Material to process:
──────────────────────────────

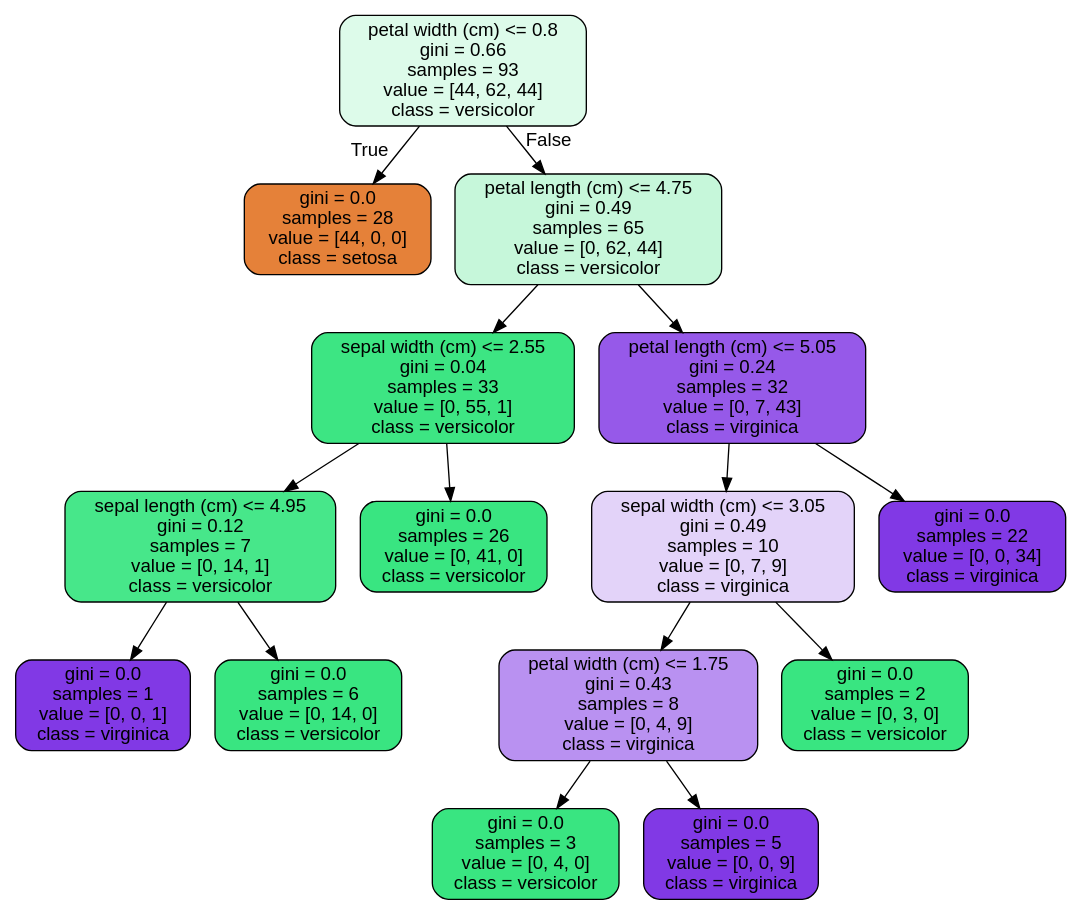
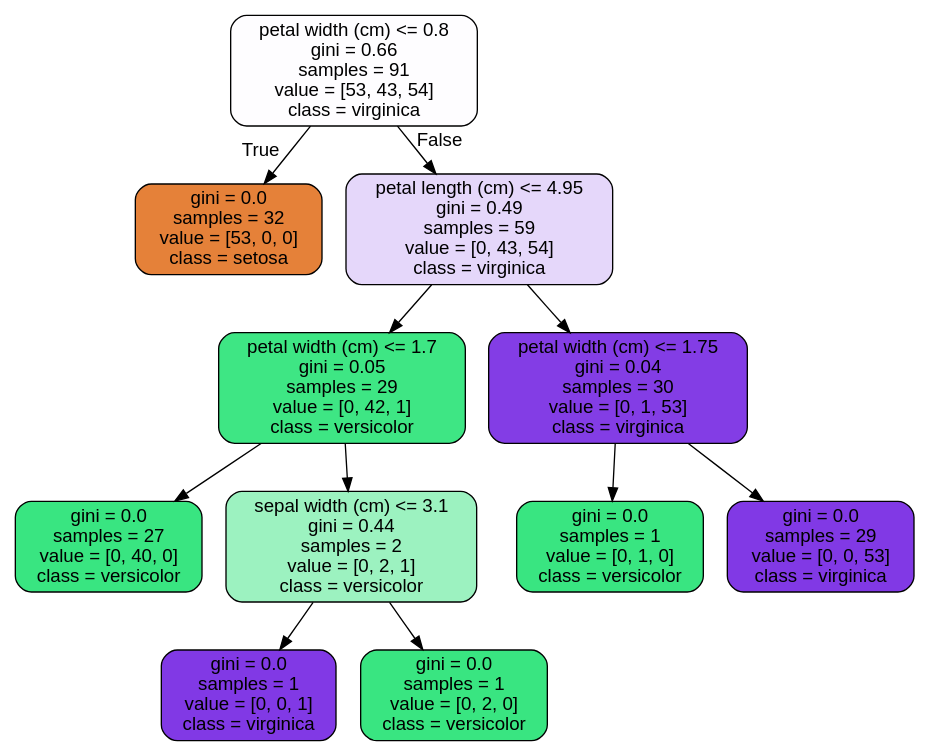
The diagram in 14.4RandomForest Covid Case Study_06302020/tree.dot (shenty1991/springboard), drawn with Graphviz before and after one commit. The commit also changed 9 other files, not shown here.

```diff
--- a/14.4RandomForest Covid Case Study_06302020/tree.dot
+++ b/14.4RandomForest Covid Case Study_06302020/tree.dot
@@ -1,33 +1,25 @@
 digraph Tree {
 node [shape=box, style="filled, rounded", color="black", fontname=helvetica] ;
 edge [fontname=helvetica] ;
-0 [label="petal width (cm) <= 0.8\ngini = 0.66\nsamples = 93\nvalue = [44, 62, 44]\nclass = versicolor", fillcolor="#ddfbea"] ;
-1 [label="gini = 0.0\nsamples = 28\nvalue = [44, 0, 0]\nclass = setosa", fillcolor="#e58139"] ;
+0 [label="petal width (cm) <= 0.8\ngini = 0.66\nsamples = 91\nvalue = [53, 43, 54]\nclass = virginica", fillcolor="#fefdff"] ;
+1 [label="gini = 0.0\nsamples = 32\nvalue = [53, 0, 0]\nclass = setosa", fillcolor="#e58139"] ;
 0 -> 1 [labeldistance=2.5, labelangle=45, headlabel="True"] ;
-2 [label="petal length (cm) <= 4.75\ngini = 0.49\nsamples = 65\nvalue = [0, 62, 44]\nclass = versicolor", fillcolor="#c6f7da"] ;
+2 [label="petal length (cm) <= 4.95\ngini = 0.49\nsamples = 59\nvalue = [0, 43, 54]\nclass = virginica", fillcolor="#e5d7fa"] ;
 0 -> 2 [labeldistance=2.5, labelangle=-45, headlabel="False"] ;
-3 [label="sepal width (cm) <= 2.55\ngini = 0.04\nsamples = 33\nvalue = [0, 55, 1]\nclass = versicolor", fillcolor="#3de583"] ;
+3 [label="petal width (cm) <= 1.7\ngini = 0.05\nsamples = 29\nvalue = [0, 42, 1]\nclass = versicolor", fillcolor="#3ee684"] ;
 2 -> 3 ;
-4 [label="sepal length (cm) <= 4.95\ngini = 0.12\nsamples = 7\nvalue = [0, 14, 1]\nclass = versicolor", fillcolor="#47e78a"] ;
+4 [label="gini = 0.0\nsamples = 27\nvalue = [0, 40, 0]\nclass = versicolor", fillcolor="#39e581"] ;
 3 -> 4 ;
-5 [label="gini = 0.0\nsamples = 1\nvalue = [0, 0, 1]\nclass = virginica", fillcolor="#8139e5"] ;
-4 -> 5 ;
-6 [label="gini = 0.0\nsamples = 6\nvalue = [0, 14, 0]\nclass = versicolor", fillcolor="#39e581"] ;
-4 -> 6 ;
-7 [label="gini = 0.0\nsamples = 26\nvalue = [0, 41, 0]\nclass = versicolor", fillcolor="#39e581"] ;
-3 -> 7 ;
-8 [label="petal length (cm) <= 5.05\ngini = 0.24\nsamples = 32\nvalue = [0, 7, 43]\nclass = virginica", fillcolor="#9659e9"] ;
+5 [label="sepal width (cm) <= 3.1\ngini = 0.44\nsamples = 2\nvalue = [0, 2, 1]\nclass = versicolor", fillcolor="#9cf2c0"] ;
+3 -> 5 ;
+6 [label="gini = 0.0\nsamples = 1\nvalue = [0, 0, 1]\nclass = virginica", fillcolor="#8139e5"] ;
+5 -> 6 ;
+7 [label="gini = 0.0\nsamples = 1\nvalue = [0, 2, 0]\nclass = versicolor", fillcolor="#39e581"] ;
+5 -> 7 ;
+8 [label="petal width (cm) <= 1.75\ngini = 0.04\nsamples = 30\nvalue = [0, 1, 53]\nclass = virginica", fillcolor="#833de5"] ;
 2 -> 8 ;
-9 [label="sepal width (cm) <= 3.05\ngini = 0.49\nsamples = 10\nvalue = [0, 7, 9]\nclass = virginica", fillcolor="#e3d3f9"] ;
+9 [label="gini = 0.0\nsamples = 1\nvalue = [0, 1, 0]\nclass = versicolor", fillcolor="#39e581"] ;
 8 -> 9 ;
-10 [label="petal width (cm) <= 1.75\ngini = 0.43\nsamples = 8\nvalue = [0, 4, 9]\nclass = virginica", fillcolor="#b991f1"] ;
-9 -> 10 ;
-11 [label="gini = 0.0\nsamples = 3\nvalue = [0, 4, 0]\nclass = versicolor", fillcolor="#39e581"] ;
-10 -> 11 ;
-12 [label="gini = 0.0\nsamples = 5\nvalue = [0, 0, 9]\nclass = virginica", fillcolor="#8139e5"] ;
-10 -> 12 ;
-13 [label="gini = 0.0\nsamples = 2\nvalue = [0, 3, 0]\nclass = versicolor", fillcolor="#39e581"] ;
-9 -> 13 ;
-14 [label="gini = 0.0\nsamples = 22\nvalue = [0, 0, 34]\nclass = virginica", fillcolor="#8139e5"] ;
-8 -> 14 ;
+10 [label="gini = 0.0\nsamples = 29\nvalue = [0, 0, 53]\nclass = virginica", fillcolor="#8139e5"] ;
+8 -> 10 ;
 }
```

──────────────────────────────

Exercise: Across the material above, count every line holding "virginica" and write down only the number.

Result of the task: 11